Business writing is an important, as well as a precise, type of writing that is often guided by specific procedures. As such, it should be approached with the appropriate seriousness, professionalism, precision and vocabulary. We learned last week that the language that characterizes business writing is properly referred to as gravitas.  In the prevailing business environment, it is important to strike a careful balance between gravitas and flexibility. This is because in spite of the seriousness that is often expected to accompany most business writing, one wouldn’t want to come off as rigid or taking oneself too seriously. The seriousness of language should communicate confidence, poise, decisiveness as well as an ability to act under pressure. Similarly, language should be flexible enough to assure your business associates of a  your creativity and innovation.

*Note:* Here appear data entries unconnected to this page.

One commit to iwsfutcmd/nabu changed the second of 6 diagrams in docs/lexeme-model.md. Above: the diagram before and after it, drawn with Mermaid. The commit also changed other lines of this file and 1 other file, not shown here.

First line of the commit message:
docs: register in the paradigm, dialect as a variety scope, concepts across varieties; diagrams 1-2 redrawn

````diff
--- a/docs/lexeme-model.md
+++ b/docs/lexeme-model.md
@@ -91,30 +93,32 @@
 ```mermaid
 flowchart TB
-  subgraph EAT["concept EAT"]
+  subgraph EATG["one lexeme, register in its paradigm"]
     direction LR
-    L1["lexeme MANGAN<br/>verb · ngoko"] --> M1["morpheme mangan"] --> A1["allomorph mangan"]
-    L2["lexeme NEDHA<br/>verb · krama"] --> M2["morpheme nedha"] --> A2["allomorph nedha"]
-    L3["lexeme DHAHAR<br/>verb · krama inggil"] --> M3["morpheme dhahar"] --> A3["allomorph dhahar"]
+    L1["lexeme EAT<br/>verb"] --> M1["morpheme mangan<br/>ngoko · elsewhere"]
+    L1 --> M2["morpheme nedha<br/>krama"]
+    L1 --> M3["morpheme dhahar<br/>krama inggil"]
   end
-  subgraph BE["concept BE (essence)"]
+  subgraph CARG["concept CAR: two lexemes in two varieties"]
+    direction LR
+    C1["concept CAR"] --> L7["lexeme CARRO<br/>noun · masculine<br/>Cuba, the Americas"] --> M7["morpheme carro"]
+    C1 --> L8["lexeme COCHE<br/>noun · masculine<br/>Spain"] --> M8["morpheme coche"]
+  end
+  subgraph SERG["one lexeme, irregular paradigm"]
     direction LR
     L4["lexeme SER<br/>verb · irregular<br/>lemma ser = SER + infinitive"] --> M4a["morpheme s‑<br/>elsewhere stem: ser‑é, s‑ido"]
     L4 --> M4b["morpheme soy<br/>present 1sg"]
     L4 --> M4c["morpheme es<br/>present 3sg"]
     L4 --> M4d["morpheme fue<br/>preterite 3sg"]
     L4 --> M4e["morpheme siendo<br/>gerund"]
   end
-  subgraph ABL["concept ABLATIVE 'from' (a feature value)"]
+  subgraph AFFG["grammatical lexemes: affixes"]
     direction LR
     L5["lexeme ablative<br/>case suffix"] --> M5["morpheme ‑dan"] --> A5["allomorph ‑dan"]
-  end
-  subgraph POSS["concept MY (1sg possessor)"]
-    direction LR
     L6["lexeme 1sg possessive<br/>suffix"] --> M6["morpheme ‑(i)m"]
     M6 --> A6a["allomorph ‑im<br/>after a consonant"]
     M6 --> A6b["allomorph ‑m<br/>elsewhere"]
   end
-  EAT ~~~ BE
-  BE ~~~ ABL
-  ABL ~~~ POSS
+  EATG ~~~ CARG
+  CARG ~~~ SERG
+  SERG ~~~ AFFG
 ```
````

When treading the tenuous line between gravitas and flexibility, it is important to avoid the usage of non-standard usage of English. A recurrent usage of non-standard English can cause you to come across as ignorant or even worse, as uneducated. What exactly do we mean by ‘non-standard English’? There are a few words and grammatical constructions that are strictly meant for informal usage within the borders of Ghana. Using such constructions instead of standard grammar does not communicate that you are informed about the latest trends or that you are relatable. On the contrary, it can confuse your audience or worse, cause them to think that you are sloppy and inarticulate.
Secondly, when people get to writing business pieces, it is often tempting for them to adopt what George Orwell refers to as ‘operators or verbal false limbs’ such as “render inoperative, militate against, make contact with, be subjected to, give rise to, give grounds for, have the effect of, play a leading part etc.” The belief, I think, is that such phrases carry a certain sophistication that is fitting for business. This isn’t always the case as more often than not, these operators makes communication stiff and boring, which may not auger well for business interactions.

In striking a balance between gravitas and flexibility, ask yourself these questions. The answers will help in making you the better communicator you desire to be:

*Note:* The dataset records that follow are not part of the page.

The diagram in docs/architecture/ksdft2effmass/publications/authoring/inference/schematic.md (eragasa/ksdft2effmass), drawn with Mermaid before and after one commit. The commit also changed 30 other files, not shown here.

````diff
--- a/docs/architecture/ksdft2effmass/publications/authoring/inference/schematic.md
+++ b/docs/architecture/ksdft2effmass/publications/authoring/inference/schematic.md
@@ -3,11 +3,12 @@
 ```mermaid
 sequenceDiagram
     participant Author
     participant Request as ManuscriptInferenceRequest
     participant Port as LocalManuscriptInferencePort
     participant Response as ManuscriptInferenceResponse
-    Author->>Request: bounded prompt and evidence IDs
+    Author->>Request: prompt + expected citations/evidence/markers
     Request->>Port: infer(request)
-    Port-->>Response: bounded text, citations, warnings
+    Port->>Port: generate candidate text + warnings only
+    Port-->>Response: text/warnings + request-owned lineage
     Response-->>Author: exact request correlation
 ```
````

  1. What am I trying to say?
  2. What words will express it simply and precisely?
  3. What image or idiom will make it clearer?
  4. Could I put it more shortly?
  5. Have I said anything that is avoidably informal, vulgar or unnecessary?

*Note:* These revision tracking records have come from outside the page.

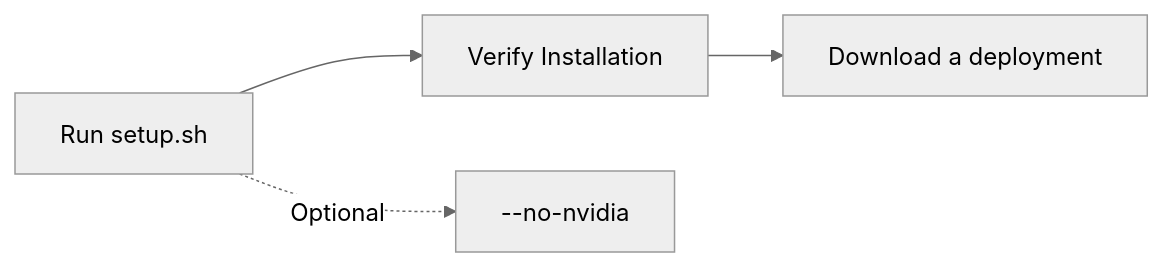
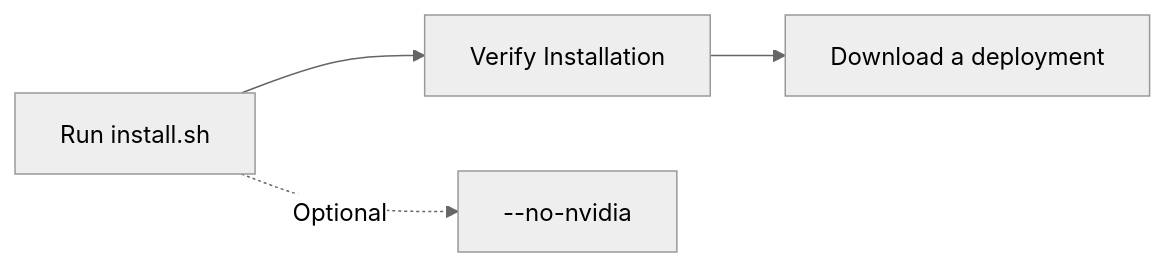
The diagram in docs/getting-started/index.md (autowarefoundation/openadkit), drawn with Mermaid (neutral theme) before and after one commit. The commit also changed other lines of this file and 22 other files, not shown here.

Commit message:
refactor: consolidate setup.sh and fetch-sample-data.sh into install.sh

````diff
--- a/docs/getting-started/index.md
+++ b/docs/getting-started/index.md
@@ -5,5 +5,5 @@
 ```mermaid
 flowchart LR
-    A[Run setup.sh] --> B[Verify Installation] --> C[Download a deployment]
+    A[Run install.sh] --> B[Verify Installation] --> C[Download a deployment]
     A -.->|Optional| D["--no-nvidia"]
 ```
````
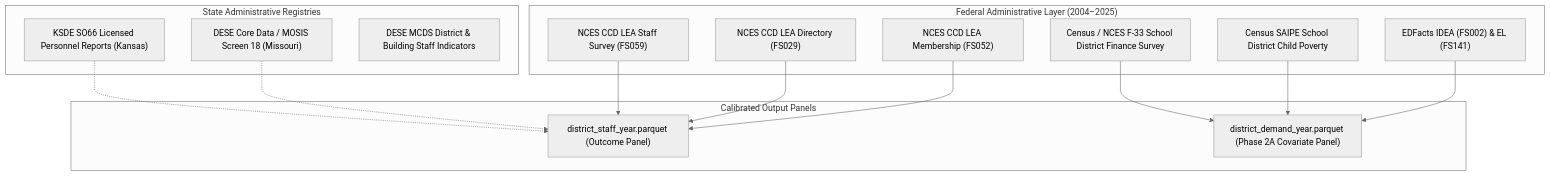
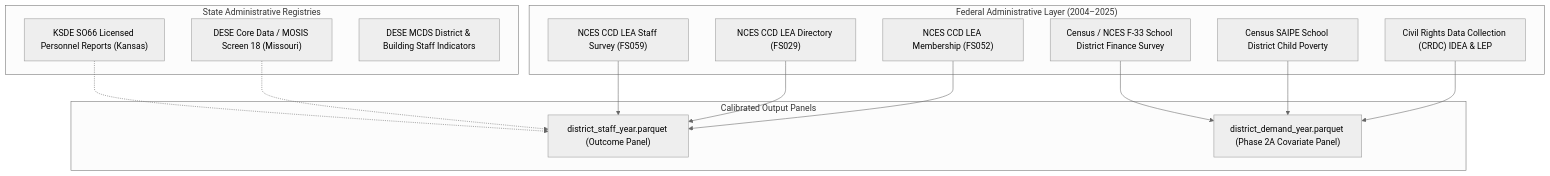
One commit to admiralorbiter/computational-sketchbook changed the diagram in 2026/2026-10-01-kc-admin-staffing-decomposition/research/provenance_ledger.md. Above: the diagram before and after it, drawn with Mermaid (neutral theme). The commit also changed other lines of this file and 14 other files, not shown here.

````diff
--- a/2026/2026-10-01-kc-admin-staffing-decomposition/research/provenance_ledger.md
+++ b/2026/2026-10-01-kc-admin-staffing-decomposition/research/provenance_ledger.md
@@ -12,32 +12,32 @@
 ```mermaid
 flowchart TD
     subgraph Federal["Federal Administrative Layer (2004–2025)"]
         CCD_Staff["NCES CCD LEA Staff Survey (FS059)"]
         CCD_Dir["NCES CCD LEA Directory (FS029)"]
         CCD_Mem["NCES CCD LEA Membership (FS052)"]
         Census_F33["Census / NCES F-33 School District Finance Survey"]
         SAIPE["Census SAIPE School District Child Poverty"]
-        EDFacts["EDFacts IDEA (FS002) & EL (FS141)"]
+        CRDC["Civil Rights Data Collection (CRDC) IDEA & LEP"]
     end
 
     subgraph State["State Administrative Registries"]
         KSDE_SO66["KSDE SO66 Licensed Personnel Reports (Kansas)"]
         MO_CoreData["DESE Core Data / MOSIS Screen 18 (Missouri)"]
         MO_MCDS["DESE MCDS District & Building Staff Indicators"]
     end
 
     subgraph Calibrated["Calibrated Output Panels"]
         Staff_Panel["district_staff_year.parquet (Outcome Panel)"]
         Demand_Panel["district_demand_year.parquet (Phase 2A Covariate Panel)"]
     end
 
     CCD_Staff --> Staff_Panel
     CCD_Dir --> Staff_Panel
     CCD_Mem --> Staff_Panel
     KSDE_SO66 -.-> Staff_Panel
     MO_CoreData -.-> Staff_Panel
 
     Census_F33 --> Demand_Panel
     SAIPE --> Demand_Panel
-    EDFacts --> Demand_Panel
+    CRDC --> Demand_Panel
 ```
````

Leave a Reply

Fill in your details below or click an icon to log in: Logo

You are commenting using your account. Log Out /  Change )

Google+ photo

You are commenting using your Google+ account. Log Out /  Change )

Twitter picture

You are commenting using your Twitter account. Log Out /  Change )

Facebook photo

You are commenting using your Facebook account. Log Out /  Change )

Connecting to %s